After Steiner's death in 1925, he left a huge amount of writings and lectures to be studied further, and a new generation of researchers entered the Glashous , who were more academically trained, but still oriented toward holism and non-materialism. They joined in the search for knowledge in practical subjects, such as finding a way to quality investigation through the use of sensitive crystallization (later used to diagnose cancer, started by Ehrenfried Pfeiffer) and developing a sensitive gas flame instrument (the “superstroboscope”) for detecting various sounds (by Paul Eugen Schiller) (Kuhl, 2015). Research at the Goetheanum continued after World War II and suffered some setbacks. As Johannes Kuhl explains, “people were looking for experiments and effects that the science of that time could not explain, in order to ‛prove’ the influence of the etheric. This could not succeed.” Research also started in the UK (such as that of Lily Kolisko, who had left Germany before the war), continuing the development of a holistic way of science with an Anthroposophical bent in many areas, particularly biology. Describing this development is another of the chief aims in this proposed study.
The one who directed the research and teaching of the Glashous in the years 1970–96 was Jochen Bockemühl, a brilliant and decisive botanist with a PhD. (from ?). Bockemühl headed a meticulous study into Goethe's theory of metamorphosis (Goethe, 1790), and made detailed morphological comparisons of many plant species. He developed a theory of the evolvement of the leaf form along the stem, and deciphered causes for morphological differences between plants of the same species in different growth conditions or among different species in the same area (Bockemühl & Sombart, 1992). A dedicated nature lover, he founded a new journal for GS, and directed researchers who worked and taught graduate students at the Glashous, while publishing many articles in Goetheanistic journals.
In reviewing the history of GS, I argue that although there might have been many scientists who ostensibly followed Goethe's teachings in what is called “Romantic Science,” it was Steiner who revived Goethe’s scientific teaching, gave it a new meaning and the prior evaluated meaning that it lacked, and declared that man and life could be studied by recognizing faculties that comprise man and the whole of nature other than the materialistic alone. Today, a century after the establishment of the Goetheanum research institute, there are researchers in the world who work Goetheanistically, in direct contact with the Glashous and also in main-stream academy, blurring the boundaries, as it were, between GS and mainstream science. One of the signs of this phenomenon, which I propose to examine, is publication in journals other than those of the Goetheanum.
4. Research Goals

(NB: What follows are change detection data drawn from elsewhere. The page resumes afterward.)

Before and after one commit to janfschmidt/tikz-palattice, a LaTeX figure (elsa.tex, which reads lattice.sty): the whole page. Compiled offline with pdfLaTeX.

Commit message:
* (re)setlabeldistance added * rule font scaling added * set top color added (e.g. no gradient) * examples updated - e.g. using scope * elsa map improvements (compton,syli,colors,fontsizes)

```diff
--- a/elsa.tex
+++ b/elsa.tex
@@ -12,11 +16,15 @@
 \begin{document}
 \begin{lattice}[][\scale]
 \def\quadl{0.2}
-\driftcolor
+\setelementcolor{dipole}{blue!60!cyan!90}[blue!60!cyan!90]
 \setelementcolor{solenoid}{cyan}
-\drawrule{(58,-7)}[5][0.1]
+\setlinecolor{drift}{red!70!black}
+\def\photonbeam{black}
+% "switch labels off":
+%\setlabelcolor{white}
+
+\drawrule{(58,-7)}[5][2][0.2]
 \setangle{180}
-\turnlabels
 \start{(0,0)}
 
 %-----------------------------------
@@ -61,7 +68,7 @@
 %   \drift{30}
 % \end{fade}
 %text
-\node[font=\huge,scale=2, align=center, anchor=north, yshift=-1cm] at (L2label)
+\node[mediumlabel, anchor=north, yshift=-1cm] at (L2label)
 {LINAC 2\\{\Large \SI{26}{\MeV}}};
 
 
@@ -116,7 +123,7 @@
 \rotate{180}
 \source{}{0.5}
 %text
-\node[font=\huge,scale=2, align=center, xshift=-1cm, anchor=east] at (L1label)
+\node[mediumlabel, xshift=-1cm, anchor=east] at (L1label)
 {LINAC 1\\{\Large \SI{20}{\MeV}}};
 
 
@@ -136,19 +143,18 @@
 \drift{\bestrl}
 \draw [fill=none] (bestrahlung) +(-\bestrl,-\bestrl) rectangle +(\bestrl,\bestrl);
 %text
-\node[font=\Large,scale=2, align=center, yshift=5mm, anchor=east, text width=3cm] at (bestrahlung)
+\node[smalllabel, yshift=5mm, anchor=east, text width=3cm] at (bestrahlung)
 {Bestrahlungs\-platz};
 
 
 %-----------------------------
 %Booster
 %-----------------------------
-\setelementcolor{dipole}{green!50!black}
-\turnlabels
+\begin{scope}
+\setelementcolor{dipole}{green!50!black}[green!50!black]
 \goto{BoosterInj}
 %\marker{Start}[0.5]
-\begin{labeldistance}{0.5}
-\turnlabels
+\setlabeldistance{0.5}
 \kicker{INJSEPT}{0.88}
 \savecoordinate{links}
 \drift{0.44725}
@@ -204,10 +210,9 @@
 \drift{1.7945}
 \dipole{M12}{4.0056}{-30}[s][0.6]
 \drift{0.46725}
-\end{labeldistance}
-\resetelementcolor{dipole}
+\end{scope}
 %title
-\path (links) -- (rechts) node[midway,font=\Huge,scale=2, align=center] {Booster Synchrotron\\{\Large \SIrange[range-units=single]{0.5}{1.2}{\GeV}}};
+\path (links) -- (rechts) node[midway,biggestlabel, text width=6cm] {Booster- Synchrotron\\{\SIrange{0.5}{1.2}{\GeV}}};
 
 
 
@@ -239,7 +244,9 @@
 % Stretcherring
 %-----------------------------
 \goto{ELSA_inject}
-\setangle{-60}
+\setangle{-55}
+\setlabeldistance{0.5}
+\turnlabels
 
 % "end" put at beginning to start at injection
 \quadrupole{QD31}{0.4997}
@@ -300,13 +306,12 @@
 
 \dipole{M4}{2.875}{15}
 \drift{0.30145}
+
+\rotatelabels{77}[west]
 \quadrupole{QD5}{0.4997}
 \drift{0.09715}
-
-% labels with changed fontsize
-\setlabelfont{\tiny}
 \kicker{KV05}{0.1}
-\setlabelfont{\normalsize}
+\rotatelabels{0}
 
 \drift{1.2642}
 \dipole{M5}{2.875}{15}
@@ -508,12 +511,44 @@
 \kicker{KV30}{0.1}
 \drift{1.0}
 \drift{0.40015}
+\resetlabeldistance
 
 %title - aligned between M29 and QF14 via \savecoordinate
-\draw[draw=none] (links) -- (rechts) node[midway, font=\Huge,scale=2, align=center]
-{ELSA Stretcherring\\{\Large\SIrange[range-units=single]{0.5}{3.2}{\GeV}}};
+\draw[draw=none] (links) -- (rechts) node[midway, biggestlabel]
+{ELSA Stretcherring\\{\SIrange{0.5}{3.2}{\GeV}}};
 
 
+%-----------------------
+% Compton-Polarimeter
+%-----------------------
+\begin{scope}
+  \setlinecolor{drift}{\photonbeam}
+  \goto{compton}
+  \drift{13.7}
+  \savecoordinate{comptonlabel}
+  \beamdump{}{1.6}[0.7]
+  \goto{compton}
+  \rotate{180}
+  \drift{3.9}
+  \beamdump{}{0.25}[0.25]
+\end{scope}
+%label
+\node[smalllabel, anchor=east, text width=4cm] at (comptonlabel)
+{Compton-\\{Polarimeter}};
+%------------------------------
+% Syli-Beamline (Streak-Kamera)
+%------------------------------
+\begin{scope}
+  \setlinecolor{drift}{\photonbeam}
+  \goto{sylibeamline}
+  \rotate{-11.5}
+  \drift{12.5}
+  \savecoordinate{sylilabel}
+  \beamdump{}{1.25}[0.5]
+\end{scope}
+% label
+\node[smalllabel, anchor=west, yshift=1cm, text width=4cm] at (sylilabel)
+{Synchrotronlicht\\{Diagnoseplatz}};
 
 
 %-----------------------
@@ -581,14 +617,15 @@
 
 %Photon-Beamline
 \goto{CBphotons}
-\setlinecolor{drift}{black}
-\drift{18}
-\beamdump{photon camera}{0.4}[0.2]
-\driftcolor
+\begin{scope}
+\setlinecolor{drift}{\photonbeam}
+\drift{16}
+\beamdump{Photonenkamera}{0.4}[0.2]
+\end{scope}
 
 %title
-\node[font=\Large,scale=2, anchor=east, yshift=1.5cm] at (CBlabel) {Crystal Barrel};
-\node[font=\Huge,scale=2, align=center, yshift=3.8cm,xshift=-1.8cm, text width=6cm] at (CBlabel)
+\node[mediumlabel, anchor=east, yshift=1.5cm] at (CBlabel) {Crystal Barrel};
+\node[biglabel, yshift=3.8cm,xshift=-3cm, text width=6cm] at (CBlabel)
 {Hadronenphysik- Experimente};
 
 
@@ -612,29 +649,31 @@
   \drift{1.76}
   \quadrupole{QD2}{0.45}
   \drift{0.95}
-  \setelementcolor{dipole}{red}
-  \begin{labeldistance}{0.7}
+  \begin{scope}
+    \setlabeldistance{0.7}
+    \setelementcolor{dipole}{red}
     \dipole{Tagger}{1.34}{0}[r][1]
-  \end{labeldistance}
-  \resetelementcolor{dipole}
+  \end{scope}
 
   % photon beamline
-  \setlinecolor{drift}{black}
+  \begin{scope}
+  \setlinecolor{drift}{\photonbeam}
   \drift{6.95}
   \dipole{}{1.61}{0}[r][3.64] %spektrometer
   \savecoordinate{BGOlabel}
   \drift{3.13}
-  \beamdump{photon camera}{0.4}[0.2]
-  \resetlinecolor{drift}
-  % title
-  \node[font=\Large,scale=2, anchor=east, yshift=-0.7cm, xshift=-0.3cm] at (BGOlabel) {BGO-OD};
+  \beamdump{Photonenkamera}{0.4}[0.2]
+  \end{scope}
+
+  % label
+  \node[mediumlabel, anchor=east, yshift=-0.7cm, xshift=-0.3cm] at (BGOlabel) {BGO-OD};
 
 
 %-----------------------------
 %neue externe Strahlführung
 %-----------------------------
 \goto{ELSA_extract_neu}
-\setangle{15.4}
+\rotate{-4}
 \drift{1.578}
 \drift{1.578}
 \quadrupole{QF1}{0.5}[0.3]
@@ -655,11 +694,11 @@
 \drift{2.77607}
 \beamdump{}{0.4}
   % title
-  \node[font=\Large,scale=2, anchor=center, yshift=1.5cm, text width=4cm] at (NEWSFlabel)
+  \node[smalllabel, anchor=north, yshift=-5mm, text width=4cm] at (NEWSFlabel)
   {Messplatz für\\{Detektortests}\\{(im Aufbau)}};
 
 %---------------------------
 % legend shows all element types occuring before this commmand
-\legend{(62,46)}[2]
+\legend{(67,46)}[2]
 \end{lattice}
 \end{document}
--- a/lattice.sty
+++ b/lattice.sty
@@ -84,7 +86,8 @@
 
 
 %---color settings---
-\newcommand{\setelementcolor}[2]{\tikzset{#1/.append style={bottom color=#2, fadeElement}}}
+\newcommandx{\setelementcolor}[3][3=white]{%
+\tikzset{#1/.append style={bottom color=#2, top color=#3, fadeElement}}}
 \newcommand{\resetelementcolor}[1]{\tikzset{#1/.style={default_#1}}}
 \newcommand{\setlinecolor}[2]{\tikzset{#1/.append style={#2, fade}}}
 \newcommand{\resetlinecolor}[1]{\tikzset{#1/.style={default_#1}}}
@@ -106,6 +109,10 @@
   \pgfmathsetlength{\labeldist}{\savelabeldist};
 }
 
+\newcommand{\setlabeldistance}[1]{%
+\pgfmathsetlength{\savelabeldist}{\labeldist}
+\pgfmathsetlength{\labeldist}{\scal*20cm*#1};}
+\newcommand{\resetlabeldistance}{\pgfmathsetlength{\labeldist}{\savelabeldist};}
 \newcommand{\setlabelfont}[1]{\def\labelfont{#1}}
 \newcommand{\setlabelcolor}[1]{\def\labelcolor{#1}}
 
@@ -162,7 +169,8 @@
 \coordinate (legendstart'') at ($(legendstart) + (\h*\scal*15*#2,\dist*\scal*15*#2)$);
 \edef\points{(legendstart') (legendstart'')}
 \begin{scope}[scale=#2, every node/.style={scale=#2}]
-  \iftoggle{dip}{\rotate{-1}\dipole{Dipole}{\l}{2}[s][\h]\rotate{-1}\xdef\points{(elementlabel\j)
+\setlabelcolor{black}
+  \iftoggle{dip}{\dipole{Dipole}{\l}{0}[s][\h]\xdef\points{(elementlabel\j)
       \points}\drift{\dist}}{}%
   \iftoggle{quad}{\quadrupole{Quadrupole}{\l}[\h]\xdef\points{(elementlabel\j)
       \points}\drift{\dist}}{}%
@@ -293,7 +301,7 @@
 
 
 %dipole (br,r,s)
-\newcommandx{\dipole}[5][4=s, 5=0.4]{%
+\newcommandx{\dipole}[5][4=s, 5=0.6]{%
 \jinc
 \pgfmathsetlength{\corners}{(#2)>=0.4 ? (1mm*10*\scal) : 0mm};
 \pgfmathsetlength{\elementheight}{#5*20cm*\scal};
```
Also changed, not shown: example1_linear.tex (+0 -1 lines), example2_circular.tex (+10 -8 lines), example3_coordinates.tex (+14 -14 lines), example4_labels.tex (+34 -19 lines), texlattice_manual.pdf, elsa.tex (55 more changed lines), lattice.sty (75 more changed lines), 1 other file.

I propose to study the works of Goetheanists during the twentieth century, to assess how they relate to the scientific methods applied by Goethe himself, compared with the epistemology developed by Rudolf Steiner as the leading interpreter of Goethe the scientist. The aim is to provide a summary what is known today as Goethean Science (GS) and to portray all those involved, with all their social and political interactions and interactions with mainstream science. Considering the social motives of Goetheanist researchers is important for the critical evaluation of their work, and may illuminate the relationships between biological research and socio-political evolution in general in the twentieth century. GS has offered alternative views on essential biological questions such as the origin of life, evolution and the history of man in nature (see discussion), and its advocates considered the scientist’s moral stance and conscious development to be important, but rarely wrote about it. Of particular interest would be the influence of GS on alternative biological theories (such as James Lovelock’s Gaia theory, or Rupert Sheldrake’s theory of Morphic Resonance) and to examine Goetheanistic activity in German culture in the interwar period and since. Since GS emerged in Germany and has since branched out to Britain and the United States—particularly after the rise of the Nazi Party to power—one aim of this research is to compare GS in Germany and abroad, and to analyze their working links and collaboration.
5. Research Questions
a. How did Goethean Science philosophy evolved historically and who were the scientists who developed it after Goethe?
b. What is similar and what is different between mainstream biology and GS and Is, or was there, a boundary between GS and mainstream life sciences?
c. Is it possible to define a Goethean evolution theory, and judge its evidence?
d. How can we judge the Goetheanistic approach to biological autonomy, and is it different from mainstream theories?
e. Is there any contribution of Goethean philosophy to mainstream life science?
5.1. Considering the contribution of a biological GS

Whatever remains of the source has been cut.